U.S – The U.S. Food and Drug Administration (FDA) has concluded the review of a notification regarding specific health claims related to the introduction of certain foods to infants and the reduction in the risk of developing food allergies.
On August 10, 2021, Prollergy Corporation, a health supplement manufacturing company, submitted to the agency a notification containing proposed health claims for conventional foods and dietary supplements for the introduction of allergenic foods to infants and reduced risk of developing food allergy.
Under the Federal Food, Drug, and Cosmetic Act, a manufacturer may submit to the FDA a notification of a health claim based on an authoritative statement from an appropriate scientific body of the United States Government or the National Academy of Sciences (NAS) or any of its subdivisions.
The notification must be submitted to FDA at least 120 days before the food is introduced into interstate commerce.
The August 10 notification cited statements from the Dietary Guidelines for Americans 2020-2025 and 2020 Dietary Guidelines Advisory Committee as the basis for the claims for the introduction of allergenic foods to infants and reduced risk of developing food allergy.
FDA reviewed the statements cited in the context of the reports that they appeared in and in light of existing authorized health claims and current science.
Health claims to be concise
The agency clarified that is not acting to prohibit the claims, however, the proposed claims must be worded in a way that accurately represents the authoritative statement the claims refer to, as well as follow all of the other requirements for claims, as provided in the Guidance.
“If a baby has severe eczema, egg allergy or both, introducing age-appropriate, peanut-containing foods as early as 4 months may reduce the risk of developing a peanut allergy. Caregivers should check with the baby’s healthcare provider before feeding the baby peanut-containing foods,” reads one of FDA’s permitted claims.
The claims are based on authoritative statements from the Dietary Guidelines for Americans, 2020-2025.
“For babies with an increased risk of peanut allergy (babies with severe eczema, egg allergy or both), introducing age-appropriate, peanut-containing foods as early as 4 months may reduce the risk of developing a peanut allergy. Caregivers should check with the baby’s healthcare provider before feeding the baby peanut-containing foods,” reads another example of accurately displayed claims.

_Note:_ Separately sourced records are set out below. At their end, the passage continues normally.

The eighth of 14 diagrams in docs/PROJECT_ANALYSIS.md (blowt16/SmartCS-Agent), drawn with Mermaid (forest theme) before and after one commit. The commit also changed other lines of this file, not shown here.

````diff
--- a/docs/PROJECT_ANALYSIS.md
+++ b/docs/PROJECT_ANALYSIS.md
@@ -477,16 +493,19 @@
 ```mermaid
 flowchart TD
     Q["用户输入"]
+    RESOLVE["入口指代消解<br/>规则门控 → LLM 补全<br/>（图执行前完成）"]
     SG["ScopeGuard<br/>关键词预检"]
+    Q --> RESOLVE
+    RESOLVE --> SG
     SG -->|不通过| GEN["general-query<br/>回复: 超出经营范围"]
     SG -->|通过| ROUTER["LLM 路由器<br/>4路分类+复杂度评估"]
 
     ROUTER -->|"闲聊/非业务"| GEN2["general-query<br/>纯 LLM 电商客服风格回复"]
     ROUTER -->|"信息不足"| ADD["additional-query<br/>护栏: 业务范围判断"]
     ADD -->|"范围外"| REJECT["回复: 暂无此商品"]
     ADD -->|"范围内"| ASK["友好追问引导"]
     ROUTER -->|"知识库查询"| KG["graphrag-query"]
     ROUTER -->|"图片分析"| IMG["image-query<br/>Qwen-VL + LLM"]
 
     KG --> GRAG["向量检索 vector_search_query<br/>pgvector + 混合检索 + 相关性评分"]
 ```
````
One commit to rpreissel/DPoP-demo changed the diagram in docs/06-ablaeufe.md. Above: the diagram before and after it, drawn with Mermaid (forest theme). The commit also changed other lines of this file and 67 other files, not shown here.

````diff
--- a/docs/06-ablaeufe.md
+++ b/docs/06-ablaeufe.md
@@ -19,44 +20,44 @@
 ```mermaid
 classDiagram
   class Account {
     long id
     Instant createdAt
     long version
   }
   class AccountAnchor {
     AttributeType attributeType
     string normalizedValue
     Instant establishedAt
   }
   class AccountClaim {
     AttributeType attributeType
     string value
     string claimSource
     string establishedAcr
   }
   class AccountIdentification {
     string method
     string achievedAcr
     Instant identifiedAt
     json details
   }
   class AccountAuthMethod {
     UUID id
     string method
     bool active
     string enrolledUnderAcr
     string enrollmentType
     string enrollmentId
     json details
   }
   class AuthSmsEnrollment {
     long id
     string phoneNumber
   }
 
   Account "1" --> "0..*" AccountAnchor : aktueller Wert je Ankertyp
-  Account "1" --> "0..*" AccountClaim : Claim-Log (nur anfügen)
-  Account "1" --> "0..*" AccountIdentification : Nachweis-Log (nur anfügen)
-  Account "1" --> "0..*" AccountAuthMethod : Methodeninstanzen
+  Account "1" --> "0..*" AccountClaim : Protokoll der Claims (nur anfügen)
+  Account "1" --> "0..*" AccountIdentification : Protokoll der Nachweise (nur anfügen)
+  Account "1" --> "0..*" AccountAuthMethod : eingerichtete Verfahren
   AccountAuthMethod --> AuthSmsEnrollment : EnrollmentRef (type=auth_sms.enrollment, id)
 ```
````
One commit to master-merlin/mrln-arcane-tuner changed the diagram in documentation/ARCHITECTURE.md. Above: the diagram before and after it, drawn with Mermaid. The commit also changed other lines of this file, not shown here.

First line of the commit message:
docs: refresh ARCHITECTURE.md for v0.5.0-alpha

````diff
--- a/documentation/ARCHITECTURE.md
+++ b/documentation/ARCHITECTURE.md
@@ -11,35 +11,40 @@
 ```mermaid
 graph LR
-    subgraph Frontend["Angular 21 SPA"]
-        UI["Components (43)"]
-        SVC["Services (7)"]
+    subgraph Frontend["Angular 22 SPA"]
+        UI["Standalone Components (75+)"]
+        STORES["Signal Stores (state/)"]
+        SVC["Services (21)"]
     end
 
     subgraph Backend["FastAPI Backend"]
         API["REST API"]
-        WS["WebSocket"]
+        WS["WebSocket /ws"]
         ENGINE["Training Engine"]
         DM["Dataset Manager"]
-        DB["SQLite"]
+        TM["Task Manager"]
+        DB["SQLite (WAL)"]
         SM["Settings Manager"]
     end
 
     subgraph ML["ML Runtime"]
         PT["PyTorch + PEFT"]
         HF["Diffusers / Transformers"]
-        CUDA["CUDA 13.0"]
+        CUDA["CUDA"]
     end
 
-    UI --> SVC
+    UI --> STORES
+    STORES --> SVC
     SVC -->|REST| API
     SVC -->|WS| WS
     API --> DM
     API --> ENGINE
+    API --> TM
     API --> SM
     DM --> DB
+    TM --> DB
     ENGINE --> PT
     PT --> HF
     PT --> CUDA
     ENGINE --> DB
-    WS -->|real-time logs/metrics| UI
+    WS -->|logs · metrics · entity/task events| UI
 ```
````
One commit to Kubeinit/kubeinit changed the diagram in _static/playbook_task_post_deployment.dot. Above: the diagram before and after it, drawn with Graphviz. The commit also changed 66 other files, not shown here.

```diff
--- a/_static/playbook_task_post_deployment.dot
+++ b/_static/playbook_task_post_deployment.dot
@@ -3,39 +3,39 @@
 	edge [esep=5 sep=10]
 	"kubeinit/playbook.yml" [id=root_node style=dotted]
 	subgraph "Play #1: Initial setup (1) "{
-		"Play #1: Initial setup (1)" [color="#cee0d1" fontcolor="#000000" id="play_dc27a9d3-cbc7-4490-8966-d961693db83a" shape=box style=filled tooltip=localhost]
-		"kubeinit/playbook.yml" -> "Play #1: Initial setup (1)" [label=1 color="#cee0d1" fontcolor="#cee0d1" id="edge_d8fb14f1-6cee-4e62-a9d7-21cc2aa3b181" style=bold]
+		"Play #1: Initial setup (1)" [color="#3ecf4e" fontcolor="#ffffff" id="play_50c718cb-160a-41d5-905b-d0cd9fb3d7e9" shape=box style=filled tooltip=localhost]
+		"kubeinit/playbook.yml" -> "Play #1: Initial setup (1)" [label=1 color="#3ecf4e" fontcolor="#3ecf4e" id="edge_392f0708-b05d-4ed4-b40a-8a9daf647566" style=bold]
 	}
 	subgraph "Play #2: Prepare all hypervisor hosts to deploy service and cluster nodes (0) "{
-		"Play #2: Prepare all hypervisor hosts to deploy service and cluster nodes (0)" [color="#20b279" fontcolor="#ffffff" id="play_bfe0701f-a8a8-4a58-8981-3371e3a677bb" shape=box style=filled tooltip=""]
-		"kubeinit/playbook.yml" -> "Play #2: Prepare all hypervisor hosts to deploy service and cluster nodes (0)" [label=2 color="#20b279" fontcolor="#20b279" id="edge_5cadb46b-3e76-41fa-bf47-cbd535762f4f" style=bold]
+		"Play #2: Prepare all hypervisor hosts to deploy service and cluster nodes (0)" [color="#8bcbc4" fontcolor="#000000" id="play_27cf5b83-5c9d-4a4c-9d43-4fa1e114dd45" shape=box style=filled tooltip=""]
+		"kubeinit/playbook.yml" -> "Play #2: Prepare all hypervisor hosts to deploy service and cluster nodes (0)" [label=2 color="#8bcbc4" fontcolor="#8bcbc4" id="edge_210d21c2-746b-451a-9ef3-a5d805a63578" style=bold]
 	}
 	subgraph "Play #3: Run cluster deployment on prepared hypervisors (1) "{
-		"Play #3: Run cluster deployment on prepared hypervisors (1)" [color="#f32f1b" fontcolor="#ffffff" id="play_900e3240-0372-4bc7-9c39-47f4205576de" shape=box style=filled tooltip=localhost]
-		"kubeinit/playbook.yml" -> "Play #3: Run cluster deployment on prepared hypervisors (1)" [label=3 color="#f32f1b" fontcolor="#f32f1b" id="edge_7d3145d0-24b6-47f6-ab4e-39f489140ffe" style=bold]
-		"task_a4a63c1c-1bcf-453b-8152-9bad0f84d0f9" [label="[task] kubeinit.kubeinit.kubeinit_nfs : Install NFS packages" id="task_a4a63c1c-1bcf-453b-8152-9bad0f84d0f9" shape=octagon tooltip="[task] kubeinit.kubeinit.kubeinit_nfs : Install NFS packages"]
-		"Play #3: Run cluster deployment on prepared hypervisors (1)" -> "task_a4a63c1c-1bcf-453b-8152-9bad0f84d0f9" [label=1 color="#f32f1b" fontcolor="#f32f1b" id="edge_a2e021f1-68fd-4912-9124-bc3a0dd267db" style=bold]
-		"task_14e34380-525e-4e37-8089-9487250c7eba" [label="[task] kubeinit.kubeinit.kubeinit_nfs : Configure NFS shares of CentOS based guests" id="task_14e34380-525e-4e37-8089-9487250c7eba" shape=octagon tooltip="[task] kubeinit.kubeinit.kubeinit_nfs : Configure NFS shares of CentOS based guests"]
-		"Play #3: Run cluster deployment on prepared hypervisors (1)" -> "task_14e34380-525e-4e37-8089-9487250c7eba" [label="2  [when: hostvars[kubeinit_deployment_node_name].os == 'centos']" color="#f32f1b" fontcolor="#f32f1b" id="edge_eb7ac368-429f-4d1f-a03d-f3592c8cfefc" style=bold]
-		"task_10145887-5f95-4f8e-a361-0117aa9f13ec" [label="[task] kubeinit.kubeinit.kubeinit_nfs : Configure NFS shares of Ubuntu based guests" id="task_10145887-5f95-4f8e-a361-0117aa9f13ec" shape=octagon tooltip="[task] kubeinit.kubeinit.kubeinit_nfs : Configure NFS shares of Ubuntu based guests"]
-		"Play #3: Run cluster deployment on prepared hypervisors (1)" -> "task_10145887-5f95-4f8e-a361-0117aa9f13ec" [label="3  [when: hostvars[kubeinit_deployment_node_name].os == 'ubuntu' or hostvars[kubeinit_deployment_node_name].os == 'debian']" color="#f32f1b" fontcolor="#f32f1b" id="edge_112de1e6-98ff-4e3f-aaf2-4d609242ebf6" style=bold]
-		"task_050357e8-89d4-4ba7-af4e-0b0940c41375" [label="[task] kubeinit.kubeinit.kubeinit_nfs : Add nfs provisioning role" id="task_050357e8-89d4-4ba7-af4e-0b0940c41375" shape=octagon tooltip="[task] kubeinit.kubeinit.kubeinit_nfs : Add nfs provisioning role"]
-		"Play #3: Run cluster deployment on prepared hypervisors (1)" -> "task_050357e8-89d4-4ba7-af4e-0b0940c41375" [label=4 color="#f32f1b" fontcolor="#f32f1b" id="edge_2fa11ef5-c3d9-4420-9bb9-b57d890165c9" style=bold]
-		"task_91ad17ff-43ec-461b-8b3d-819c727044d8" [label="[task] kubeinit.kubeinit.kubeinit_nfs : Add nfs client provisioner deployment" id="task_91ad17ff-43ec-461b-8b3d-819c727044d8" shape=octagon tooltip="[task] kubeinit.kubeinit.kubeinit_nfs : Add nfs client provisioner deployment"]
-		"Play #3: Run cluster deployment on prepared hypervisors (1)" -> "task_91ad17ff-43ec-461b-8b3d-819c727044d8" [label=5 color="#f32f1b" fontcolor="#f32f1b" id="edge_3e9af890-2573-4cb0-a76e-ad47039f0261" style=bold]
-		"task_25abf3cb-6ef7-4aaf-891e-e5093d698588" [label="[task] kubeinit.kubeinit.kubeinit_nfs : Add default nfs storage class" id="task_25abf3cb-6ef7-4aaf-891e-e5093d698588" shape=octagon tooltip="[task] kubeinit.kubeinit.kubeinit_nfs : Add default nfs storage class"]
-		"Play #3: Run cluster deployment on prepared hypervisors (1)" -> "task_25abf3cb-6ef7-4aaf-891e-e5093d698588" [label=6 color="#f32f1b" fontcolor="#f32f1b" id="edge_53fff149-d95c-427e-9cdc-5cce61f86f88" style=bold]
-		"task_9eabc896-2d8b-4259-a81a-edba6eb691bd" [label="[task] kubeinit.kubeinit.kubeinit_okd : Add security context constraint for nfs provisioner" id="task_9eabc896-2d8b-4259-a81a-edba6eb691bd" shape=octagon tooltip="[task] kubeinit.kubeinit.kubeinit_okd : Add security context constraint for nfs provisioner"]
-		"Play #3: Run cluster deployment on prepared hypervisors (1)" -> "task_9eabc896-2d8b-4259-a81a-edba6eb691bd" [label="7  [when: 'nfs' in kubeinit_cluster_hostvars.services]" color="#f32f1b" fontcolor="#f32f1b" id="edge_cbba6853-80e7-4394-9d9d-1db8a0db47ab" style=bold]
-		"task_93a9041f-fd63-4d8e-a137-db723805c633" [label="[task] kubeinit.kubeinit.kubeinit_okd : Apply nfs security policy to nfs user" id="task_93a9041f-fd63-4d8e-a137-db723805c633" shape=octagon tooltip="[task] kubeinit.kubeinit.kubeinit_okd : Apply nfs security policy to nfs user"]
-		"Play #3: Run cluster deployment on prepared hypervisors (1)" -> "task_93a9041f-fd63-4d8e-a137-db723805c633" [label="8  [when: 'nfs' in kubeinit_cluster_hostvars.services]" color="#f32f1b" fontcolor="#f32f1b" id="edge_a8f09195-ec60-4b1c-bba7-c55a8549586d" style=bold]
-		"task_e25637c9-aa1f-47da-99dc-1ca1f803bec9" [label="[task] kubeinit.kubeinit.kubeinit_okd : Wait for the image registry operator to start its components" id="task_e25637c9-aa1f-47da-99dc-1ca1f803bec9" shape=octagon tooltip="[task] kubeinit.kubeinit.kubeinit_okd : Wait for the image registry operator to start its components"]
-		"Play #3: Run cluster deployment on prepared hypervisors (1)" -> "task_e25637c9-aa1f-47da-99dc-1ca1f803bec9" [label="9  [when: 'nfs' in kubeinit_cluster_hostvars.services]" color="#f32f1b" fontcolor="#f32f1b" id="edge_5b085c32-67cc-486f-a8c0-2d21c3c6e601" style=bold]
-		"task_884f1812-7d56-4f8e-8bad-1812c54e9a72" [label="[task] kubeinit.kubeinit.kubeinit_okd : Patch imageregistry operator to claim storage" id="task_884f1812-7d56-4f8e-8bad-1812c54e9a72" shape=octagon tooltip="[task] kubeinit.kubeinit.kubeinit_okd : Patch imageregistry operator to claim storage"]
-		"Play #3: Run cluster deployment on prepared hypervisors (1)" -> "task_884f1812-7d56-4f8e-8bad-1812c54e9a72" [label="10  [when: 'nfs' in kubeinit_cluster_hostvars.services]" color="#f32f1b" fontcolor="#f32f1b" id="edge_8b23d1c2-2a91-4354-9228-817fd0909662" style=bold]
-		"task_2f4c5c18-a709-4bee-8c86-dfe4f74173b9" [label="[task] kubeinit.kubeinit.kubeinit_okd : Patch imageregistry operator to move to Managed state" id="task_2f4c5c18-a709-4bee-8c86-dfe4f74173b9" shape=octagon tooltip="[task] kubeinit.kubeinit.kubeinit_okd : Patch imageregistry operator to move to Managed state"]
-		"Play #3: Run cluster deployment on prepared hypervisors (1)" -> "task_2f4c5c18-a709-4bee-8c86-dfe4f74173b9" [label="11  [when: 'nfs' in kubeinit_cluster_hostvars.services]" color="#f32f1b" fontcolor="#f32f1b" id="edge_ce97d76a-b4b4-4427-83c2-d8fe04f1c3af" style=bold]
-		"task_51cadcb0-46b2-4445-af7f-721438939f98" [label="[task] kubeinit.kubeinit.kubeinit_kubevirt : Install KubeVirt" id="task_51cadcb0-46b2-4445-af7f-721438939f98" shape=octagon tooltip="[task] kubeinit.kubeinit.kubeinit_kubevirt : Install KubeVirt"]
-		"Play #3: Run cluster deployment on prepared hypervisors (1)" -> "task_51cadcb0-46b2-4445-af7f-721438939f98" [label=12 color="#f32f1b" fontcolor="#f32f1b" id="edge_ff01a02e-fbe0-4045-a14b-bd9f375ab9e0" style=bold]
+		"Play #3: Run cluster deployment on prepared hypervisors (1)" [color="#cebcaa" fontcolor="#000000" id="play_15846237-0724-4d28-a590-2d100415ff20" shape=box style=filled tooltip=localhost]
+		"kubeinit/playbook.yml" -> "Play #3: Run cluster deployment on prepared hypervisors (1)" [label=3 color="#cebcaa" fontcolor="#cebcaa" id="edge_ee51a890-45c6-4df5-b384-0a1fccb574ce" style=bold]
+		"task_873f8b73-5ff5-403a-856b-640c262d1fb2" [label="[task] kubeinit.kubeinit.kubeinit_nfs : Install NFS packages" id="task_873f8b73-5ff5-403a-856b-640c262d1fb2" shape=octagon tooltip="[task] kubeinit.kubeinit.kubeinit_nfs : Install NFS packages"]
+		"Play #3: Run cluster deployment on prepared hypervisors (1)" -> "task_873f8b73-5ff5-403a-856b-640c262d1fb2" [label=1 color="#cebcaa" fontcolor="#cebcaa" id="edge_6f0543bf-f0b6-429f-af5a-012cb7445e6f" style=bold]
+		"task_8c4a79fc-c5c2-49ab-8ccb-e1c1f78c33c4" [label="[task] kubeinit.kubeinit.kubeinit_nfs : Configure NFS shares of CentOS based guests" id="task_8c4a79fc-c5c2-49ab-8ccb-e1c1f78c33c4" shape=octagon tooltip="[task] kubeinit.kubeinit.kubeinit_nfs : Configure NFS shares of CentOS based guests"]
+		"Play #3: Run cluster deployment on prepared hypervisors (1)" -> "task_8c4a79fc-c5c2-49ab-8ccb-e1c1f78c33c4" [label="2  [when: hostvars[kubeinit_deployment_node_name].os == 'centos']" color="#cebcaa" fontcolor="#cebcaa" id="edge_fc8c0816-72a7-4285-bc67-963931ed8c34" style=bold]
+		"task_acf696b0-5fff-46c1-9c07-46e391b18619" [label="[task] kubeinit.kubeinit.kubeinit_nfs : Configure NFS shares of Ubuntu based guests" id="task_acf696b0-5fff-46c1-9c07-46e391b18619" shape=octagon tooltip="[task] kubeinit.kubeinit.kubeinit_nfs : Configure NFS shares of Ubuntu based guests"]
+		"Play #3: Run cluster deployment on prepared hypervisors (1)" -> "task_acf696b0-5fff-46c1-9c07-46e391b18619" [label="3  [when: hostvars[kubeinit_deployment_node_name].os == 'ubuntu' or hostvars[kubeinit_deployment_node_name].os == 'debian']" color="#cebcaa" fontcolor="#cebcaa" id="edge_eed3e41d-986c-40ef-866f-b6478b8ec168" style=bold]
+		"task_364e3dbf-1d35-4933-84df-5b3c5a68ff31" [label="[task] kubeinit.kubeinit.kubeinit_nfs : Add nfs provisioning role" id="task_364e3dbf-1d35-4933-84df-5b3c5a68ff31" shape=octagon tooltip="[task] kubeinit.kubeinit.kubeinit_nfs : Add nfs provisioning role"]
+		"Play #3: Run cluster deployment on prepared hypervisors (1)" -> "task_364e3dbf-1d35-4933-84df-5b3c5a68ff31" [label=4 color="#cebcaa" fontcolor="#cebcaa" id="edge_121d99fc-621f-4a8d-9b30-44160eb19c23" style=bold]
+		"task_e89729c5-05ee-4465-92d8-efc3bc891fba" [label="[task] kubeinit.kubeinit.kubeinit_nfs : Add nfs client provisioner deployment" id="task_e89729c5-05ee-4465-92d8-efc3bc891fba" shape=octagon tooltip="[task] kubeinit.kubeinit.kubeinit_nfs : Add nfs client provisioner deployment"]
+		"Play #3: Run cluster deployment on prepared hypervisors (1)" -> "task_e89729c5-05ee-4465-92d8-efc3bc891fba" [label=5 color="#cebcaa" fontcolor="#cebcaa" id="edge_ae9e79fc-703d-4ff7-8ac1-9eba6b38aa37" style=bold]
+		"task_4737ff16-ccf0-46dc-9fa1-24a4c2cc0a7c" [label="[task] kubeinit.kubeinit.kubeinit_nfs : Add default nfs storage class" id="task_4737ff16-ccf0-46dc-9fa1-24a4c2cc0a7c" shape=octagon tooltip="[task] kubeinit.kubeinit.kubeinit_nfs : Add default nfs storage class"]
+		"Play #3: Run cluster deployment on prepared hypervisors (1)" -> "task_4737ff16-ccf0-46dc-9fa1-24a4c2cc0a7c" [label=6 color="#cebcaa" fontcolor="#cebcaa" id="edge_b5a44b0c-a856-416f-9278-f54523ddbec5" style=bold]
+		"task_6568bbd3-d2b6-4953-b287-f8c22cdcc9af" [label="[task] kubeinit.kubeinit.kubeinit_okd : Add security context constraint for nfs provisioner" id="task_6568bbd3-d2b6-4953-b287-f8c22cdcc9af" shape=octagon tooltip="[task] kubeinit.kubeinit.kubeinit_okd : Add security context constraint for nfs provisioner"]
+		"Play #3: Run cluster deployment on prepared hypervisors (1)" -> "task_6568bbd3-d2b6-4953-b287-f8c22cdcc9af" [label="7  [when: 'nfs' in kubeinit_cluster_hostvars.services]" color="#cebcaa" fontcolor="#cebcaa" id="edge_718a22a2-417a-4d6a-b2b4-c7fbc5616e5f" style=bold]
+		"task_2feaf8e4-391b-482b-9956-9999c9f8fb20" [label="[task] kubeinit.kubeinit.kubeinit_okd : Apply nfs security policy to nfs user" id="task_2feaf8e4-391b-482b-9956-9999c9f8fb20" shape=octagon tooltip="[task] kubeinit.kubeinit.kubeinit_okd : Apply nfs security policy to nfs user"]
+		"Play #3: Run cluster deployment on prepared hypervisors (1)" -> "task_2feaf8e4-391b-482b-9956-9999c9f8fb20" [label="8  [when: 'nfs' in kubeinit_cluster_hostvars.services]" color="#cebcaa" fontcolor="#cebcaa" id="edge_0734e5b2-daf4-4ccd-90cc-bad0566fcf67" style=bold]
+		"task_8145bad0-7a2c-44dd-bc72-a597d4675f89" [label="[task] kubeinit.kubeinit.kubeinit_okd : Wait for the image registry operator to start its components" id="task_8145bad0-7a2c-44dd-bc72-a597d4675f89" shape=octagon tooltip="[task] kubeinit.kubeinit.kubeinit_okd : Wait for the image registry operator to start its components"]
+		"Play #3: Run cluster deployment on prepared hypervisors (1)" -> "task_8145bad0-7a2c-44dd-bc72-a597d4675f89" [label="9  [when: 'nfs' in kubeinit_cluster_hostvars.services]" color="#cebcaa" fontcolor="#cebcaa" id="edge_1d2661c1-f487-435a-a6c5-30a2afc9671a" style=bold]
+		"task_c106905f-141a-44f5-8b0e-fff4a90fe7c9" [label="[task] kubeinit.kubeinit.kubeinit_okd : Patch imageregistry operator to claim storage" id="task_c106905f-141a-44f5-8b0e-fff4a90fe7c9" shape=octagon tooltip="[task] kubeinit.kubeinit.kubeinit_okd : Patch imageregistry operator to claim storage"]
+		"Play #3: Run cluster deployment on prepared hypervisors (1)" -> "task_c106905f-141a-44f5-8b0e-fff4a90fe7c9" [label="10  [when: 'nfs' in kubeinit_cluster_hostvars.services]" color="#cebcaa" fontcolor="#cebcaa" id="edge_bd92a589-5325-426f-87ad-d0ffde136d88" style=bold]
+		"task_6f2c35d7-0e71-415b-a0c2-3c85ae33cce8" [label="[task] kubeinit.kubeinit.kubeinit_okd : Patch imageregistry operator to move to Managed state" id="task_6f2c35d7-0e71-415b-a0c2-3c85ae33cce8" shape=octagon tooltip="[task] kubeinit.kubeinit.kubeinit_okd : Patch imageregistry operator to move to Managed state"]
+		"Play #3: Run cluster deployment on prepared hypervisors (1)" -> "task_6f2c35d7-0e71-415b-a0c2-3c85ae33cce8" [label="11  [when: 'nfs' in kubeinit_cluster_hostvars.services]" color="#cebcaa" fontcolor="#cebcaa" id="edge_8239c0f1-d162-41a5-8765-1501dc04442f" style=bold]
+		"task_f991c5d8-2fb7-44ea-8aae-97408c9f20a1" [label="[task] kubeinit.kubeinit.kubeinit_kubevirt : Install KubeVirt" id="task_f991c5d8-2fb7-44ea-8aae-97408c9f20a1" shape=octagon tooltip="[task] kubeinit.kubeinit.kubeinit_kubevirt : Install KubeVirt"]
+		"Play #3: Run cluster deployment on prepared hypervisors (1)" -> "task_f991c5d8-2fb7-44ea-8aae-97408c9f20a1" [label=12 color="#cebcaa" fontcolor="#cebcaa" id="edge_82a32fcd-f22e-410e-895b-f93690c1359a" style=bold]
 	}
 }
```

These claims are in addition to the qualified health claim that the agency allowed in 2017 that links early peanut introduction and reduced risk of developing a peanut allergy.
Peanut allergy is one of the most common food allergies and, in the majority of individuals, it begins early in life and persists throughout life. The National Institute of Allergy and Infectious Diseases, part of the National Institutes of Health, has developed clinical recommendations to prevent the development of peanut allergy.
The Addendum Guidelines for the Prevention of Peanut Allergy in the United States provides three guidelines for the early introduction of peanut-containing foods in infants, based on their level of risk for developing peanut allergy.
Given that the 120-day period from the date of receipt of the submission of the Prollergy notification lapsed on December 8th 2021, manufacturers may use the claims specified in the notification on the label and in labeling of any conventional food or dietary supplement product that meets FDA’s eligibility criteria.